This year’s drought has been so severe, so devastating, that half of all counties across the country have been designated primary disaster areas. It has affected 85 percent of the U.S. corn crop; less than a quarter of the 10.8 billion bushels expected to be harvested this year is rated good or excellent, according to the U.S. Department of Agriculture.
And yet, a federal mandate supporting renewable energy sources means more than a third of this year’s meager harvest will likely be diverted to produce ethanol.
Under a long-term energy law approved by Congress in 2007, the Environmental Protection Agency mandated nearly 10 percent of U.S. motor fuel in 2012 would derive from renewable fuels, translating into about 15.2 billion gallons of ethanol.
Renewable fuels remain a worthy goal. But not in one of the worst droughts in recent memory.
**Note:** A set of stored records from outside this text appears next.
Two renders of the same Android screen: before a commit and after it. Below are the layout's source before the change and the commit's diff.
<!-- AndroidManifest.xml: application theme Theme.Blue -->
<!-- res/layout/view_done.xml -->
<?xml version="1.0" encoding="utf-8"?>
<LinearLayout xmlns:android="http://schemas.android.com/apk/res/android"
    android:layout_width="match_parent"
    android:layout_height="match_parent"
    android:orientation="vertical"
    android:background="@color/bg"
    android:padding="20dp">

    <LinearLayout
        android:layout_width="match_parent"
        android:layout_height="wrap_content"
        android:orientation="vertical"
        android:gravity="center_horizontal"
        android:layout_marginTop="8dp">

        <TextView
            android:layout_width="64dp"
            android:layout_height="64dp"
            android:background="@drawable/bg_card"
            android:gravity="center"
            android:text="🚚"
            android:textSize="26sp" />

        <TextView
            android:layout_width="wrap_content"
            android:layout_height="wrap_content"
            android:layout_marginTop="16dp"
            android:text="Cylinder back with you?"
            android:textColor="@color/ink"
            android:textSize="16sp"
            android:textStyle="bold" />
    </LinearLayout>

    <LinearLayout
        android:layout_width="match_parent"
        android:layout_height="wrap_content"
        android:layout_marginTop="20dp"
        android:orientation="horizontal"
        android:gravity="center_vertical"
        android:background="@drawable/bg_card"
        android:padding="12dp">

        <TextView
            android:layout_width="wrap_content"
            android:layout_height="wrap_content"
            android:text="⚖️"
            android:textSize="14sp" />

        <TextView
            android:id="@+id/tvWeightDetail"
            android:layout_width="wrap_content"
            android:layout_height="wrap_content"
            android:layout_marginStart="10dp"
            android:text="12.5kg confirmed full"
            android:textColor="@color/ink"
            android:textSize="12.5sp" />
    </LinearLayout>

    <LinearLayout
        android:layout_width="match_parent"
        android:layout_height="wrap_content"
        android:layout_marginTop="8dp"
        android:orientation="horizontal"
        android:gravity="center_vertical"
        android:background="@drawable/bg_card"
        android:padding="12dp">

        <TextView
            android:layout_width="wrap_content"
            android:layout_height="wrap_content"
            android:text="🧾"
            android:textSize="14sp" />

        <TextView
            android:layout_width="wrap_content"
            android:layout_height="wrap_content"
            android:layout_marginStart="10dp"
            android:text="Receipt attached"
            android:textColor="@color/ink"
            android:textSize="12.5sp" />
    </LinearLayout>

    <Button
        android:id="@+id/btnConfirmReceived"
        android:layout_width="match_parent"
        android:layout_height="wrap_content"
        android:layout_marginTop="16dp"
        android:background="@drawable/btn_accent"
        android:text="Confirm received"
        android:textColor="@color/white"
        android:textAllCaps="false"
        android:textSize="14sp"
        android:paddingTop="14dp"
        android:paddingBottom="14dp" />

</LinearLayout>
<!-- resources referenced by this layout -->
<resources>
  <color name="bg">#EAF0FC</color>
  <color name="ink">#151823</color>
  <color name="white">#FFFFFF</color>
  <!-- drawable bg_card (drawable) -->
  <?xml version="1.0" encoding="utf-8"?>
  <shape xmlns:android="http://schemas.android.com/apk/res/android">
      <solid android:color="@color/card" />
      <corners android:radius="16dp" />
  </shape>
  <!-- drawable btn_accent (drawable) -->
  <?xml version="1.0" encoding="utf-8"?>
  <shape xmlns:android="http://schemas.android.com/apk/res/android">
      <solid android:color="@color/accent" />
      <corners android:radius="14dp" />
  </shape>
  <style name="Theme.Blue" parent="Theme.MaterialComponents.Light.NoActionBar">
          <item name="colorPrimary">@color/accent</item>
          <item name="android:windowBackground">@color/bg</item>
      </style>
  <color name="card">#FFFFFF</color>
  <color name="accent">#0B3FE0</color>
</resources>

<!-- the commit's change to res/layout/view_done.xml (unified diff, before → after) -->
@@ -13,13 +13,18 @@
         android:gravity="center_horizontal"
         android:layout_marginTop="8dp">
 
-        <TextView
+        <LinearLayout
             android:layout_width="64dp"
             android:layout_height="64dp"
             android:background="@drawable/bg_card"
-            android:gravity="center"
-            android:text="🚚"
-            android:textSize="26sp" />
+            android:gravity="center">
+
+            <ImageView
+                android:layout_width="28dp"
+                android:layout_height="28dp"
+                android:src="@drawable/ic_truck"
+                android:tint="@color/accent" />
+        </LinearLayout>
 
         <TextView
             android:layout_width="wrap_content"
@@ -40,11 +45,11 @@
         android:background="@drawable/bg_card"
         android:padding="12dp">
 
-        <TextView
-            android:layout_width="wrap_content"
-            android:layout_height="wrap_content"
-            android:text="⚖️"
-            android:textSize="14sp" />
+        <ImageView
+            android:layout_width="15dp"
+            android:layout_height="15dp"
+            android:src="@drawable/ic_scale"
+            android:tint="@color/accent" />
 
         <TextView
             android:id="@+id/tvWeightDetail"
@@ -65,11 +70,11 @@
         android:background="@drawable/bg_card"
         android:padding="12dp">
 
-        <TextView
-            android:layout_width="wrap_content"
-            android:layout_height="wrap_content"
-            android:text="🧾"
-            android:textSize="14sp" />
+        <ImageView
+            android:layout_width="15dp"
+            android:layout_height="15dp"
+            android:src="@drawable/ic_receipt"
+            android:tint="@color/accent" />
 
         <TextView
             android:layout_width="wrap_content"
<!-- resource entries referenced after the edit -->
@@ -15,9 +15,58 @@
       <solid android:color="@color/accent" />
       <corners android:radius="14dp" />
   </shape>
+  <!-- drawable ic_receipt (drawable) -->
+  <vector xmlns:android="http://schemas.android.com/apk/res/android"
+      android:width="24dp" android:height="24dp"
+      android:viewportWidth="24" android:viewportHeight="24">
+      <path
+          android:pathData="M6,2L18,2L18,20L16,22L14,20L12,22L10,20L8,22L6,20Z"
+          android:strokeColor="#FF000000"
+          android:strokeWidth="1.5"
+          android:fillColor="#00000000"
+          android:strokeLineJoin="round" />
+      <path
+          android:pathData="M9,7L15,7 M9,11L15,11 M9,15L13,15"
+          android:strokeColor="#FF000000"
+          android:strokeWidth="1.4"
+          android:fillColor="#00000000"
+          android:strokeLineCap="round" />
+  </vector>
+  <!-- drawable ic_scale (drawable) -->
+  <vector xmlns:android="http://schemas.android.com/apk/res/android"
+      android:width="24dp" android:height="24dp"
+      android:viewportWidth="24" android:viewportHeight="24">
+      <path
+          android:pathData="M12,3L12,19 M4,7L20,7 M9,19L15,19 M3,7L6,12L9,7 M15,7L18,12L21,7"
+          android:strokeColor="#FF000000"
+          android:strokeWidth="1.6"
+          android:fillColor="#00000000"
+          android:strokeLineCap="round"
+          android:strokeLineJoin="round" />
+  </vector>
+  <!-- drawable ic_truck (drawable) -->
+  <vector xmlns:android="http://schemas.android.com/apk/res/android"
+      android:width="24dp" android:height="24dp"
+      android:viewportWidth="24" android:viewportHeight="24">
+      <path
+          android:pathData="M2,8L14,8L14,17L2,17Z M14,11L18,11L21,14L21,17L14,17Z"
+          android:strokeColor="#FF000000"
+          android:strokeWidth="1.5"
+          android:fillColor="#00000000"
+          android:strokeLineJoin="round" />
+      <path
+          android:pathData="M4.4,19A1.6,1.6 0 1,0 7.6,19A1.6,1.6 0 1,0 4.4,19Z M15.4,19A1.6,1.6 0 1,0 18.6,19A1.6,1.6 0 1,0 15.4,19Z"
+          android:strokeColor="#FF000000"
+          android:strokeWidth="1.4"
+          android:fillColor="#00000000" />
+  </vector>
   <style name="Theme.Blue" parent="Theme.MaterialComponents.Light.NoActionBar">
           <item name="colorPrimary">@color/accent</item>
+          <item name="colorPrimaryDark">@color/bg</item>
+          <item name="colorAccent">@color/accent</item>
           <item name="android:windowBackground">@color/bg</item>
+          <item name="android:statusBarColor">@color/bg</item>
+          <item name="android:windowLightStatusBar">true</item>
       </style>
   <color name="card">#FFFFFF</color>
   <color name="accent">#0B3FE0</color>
Last month, as the scope of the weather conditions became clearer, the agency announced it would accept public comment about whether it should adjust its plan.
The law provides an exception for the EPA to waive the ethanol requirement if implementation “would severely harm the economy or environment of a state, region or the United States, or if the administration determines that there is inadequate domestic supply of renewable fuel.”
The agency has been deluged with feedback ever since, with trade groups and dozens of lawmakers and elected officials, including every member of this region’s congressional delegation, calling for relief.
Last week, Gov. Bob McDonnell lent his voice to the cause, describing the requirement as a burden that drives up feed prices and harms the commonwealth’s poultry and livestock sectors, the largest in Virginia’s $55 billion agriculture industry. Between mid-July and late August, McDonnell noted, the price of corn jumped 50 percent.
Supporters of the waiver correctly point out that adhering to this year’s ethanol requirement, even as the source of the fuel is in short supply, will have a serious effect on local, state and national economies.
The EPA has flexibility to provide immediate relief not only to farmers struggling to afford feed, but everyone else who must cover the increase in corn prices by paying more at the grocery.
The waiver should be granted.
— The Virginian-Pilot